Interview: Young Fathers
We speak to Alloysious Massaquoi from one of Britain’s most critically acclaimed bands.
Since forming in Edinburgh in 2008, Young Fathers have gone on to become one of Scotland’s most critically acclaimed bands. Their darkly atmospheric fusion of experimental hip-hop, R&B and art-pop is practically unclassifiable; they sail their ship alone. In this exclusive interview, founding band-member Alloysious Massaquoi opens up about their unique approach to music-making.
You recently became the first band to win a Scottish Album of the Year Award for the second time. You also won the Mercury Prize in 2014. Do these awards mean much to you?
They mean everything and nothing all at the same time. I don’t think any artist who takes their music seriously is doing it for awards, but you do need these signifiers along the way. They open doors and allow people to hear more of your stuff, it becomes more tangible. Awards matter, performing on TV matters, getting played on radio matters, doing interviews matters, it all serves its purpose.
When you first met your bandmates, Kayus Bankole and Graham Hastings, at a hip-hop club in Edinburgh, was there an immediate sense of kindred spirits?
On a base level we just wanted to be creative. We just wanted to write songs and record, we wanted to express ourselves.
“We’re not trying to be anybody else and there’s no blueprint for what we do”
Do you feel in a sense that you were deliberately reacting against that scene?
Folk would be doing rap battles and stuff, but we’d be going on with three minute pop songs. Automatically we knew we weren’t part of a scene. We just did what felt natural to us.
You don’t really sound like anyone else…
There’s no loyalty to any genre, it’s a kind of free for all. We like different things, but there’s a commonality in that. We all like certain parts of songs, the sweet spot, the magic, the little sprinkle. Everybody tries to get their tuppence-worth in for a song, to find those magic bits, and over a period of time you finesse that and get better at being more direct.
We want to create something that moves you or makes you think. If you think it’s crap then that’s cool, that’s a strong emotion. I think the great acts do that all the time, and we want to emulate that. We want to be up there with those people, there’s no fear of any artist present or past.
Admiring other artists is one thing, but being in thrall to them is quite another. It stunts creativity?
Yeah, it places you in this psychological battle where you think, “If we don’t sound like any of these people then what he have has no currency.” You have to destroy the obvious reference points. We’re not trying to be anybody else and there’s no blueprint for what we do. We want to be one of those bands that comes along every 15 or 20 years.

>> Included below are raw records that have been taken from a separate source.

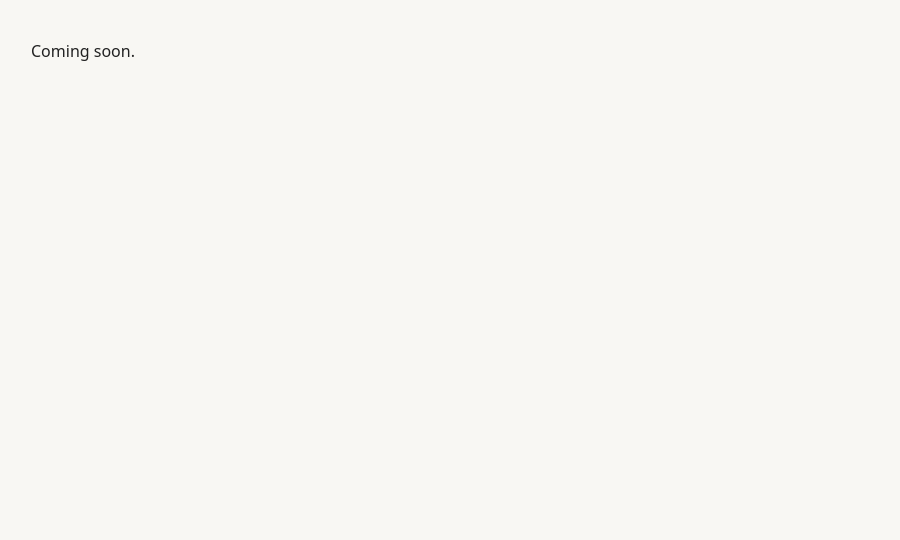
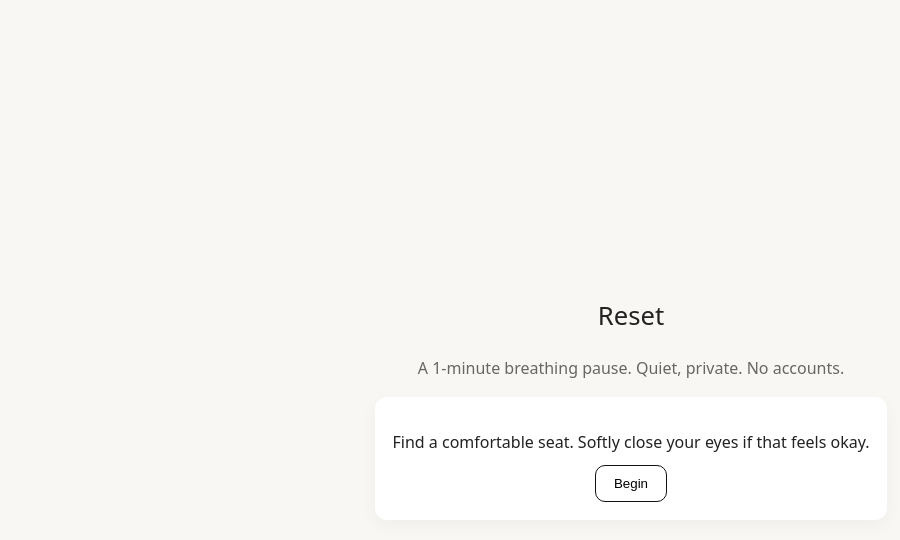
Before and after one commit to Khrboshi/havenly, a Next.js app: page /reset in a window 1280 px wide. Shown: the top 540 px of the page, without its empty margins (9-909 px from the left). Built offline with nearby package versions, Linux system fonts and the light colour scheme.

Commit message:
Implement breathing reset component with animations

```diff
--- a/pages/reset.js
+++ b/pages/reset.js
@@ -1,3 +1,106 @@
-export default function Page() {
-  return <div style={{ padding: 40 }}>Coming soon.</div>;
+// pages/reset.js
+import { useState, useEffect } from "react";
+
+export default function Reset() {
+  const [phase, setPhase] = useState("start"); // start | breathing | done
+  useEffect(() => {
+    let t;
+    if (phase === "breathing") {
+      // cycle 4 breaths (inhale 4s, hold 2s, exhale 6s) -> 4 cycles (~48s)
+      let cycles = 0;
+      t = setInterval(() => {
+        cycles++;
+        if (cycles >= 4) {
+          clearInterval(t);
+          setPhase("done");
+        }
+      }, 12000); // one full breath cycle ~12s
+    }
+    return () => clearInterval(t);
+  }, [phase]);
+
+  return (
+    <div style={wrap}>
+      <h1 style={title}>Reset</h1>
+      <p style={sub}>A 1-minute breathing pause. Quiet, private. No accounts.</p>
+
+      {phase === "start" && (
+        <>
+          <div style={card}>
+            <p style={{ marginBottom: 12 }}>
+              Find a comfortable seat. Softly close your eyes if that feels okay.
+            </p>
+            <button style={cta} onClick={() => setPhase("breathing")}>Begin</button>
+          </div>
+        </>
+      )}
+
+      {phase === "breathing" && (
+        <>
+          <div style={breathArea}>
+            <div className="breath-circle" style={circle}></div>
+            <p style={{ marginTop: 18, color: "#555" }}>Breathe with the circle. Inhale — hold — exhale.</p>
+          </div>
+          <style jsx>{`
+            .breath-circle {
+              width: 160px;
+              height: 160px;
+              border-radius: 50%;
+              background: radial-gradient(circle at 30% 30%, #fff, #f3f3f3);
+              box-shadow: 0 8px 24px rgba(30,30,30,0.06);
+              transition: transform 4s ease-in-out;
+              transform: scale(1);
+            }
+            .breath-grow {
+              transform: scale(1.25);
+            }
+          `}</style>
+          <BreathingAnimation />
+        </>
+      )}
+
+      {phase === "done" && (
+        <>
+          <div style={card}>
+            <p style={{ marginBottom: 12 }}>Nice. Take one more gentle breath. You did something small for yourself.</p>
+            <a href="/rooms" style={link}>Back to Spaces</a>
+          </div>
+        </>
+      )}
+    </div>
+  );
 }
+
+// simple component toggling the CSS class to animate breathing
+function BreathingAnimation() {
+  useEffect(() => {
+    const el = document.querySelector(".breath-circle");
+    if (!el) return;
+    // Inhale (grow) for 4s, hold 2s, exhale (shrink) for 6s -> repeat
+    let running = true;
+    const cycle = async () => {
+      while (running) {
+        el.classList.add("breath-grow"); // inhale (4s)
+        await sleep(4000);
+        // hold (2s)
+        await sleep(2000);
+        el.classList.remove("breath-grow"); // exhale (6s)
+        await sleep(6000);
+      }
+    };
+    cycle();
+    return () => { running = false; };
+  }, []);
+  return null;
+}
+
+function sleep(ms){ return new Promise(r => setTimeout(r, ms)); }
+
+const wrap = { minHeight: "100vh", display: "flex", flexDirection: "column", alignItems: "center", justifyContent: "center", padding: "40px 20px" };
+const title = { fontSize: "1.6rem", marginBottom: 8, fontWeight: 400 };
+const sub = { color: "#666", marginBottom: 18 };
+const card = { background: "#fff", padding: 18, borderRadius: 12, maxWidth: 520, textAlign: "center", boxShadow: "0 6px 18px rgba(20,20,20,0.04)" };
+const cta = { padding: "10px 18px", borderRadius: 10, border: "1px solid #111", background: "#fff", cursor: "pointer" };
+const link = { color: "#444", textDecoration: "underline" };
+const breathArea = { display: "flex", flexDirection: "column", alignItems: "center", marginTop: 10 };
+const circle = {};
```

When you’re the first of your kind, so to speak, sometimes you don’t know how to gauge certain things. Is this song good? I don’t know, but I like it! That’s all you can go on. Being derivative is boring, so we want to create something that excites us.
The current album Cocoa Sugar has been described as your most accessible album to date. It’s almost, dare I say it, normal!
The music doesn’t always have to be weird and wonderful, because sometimes I don’t like weird and wonderful sounds. We’ve always loved rock and pop music, ultimately we love melodies. When we met, none of us said, “We’re gonna rap, we’re gonna do this and that.” It was always about writing songs through trial and error.
We can make an album in a week, it’s that instinctive. Usually the first thing that comes to mind is the best. We’ve put in our 10,000 hours since we were 18, which is why we’re now comfortable with trusting instant gratification. It’s about working quickly to capture that moment, because these moments are fleeting.
Keep up to date with Young Fathers via the website. This interview was published in Mill issue 2 November/December 2018.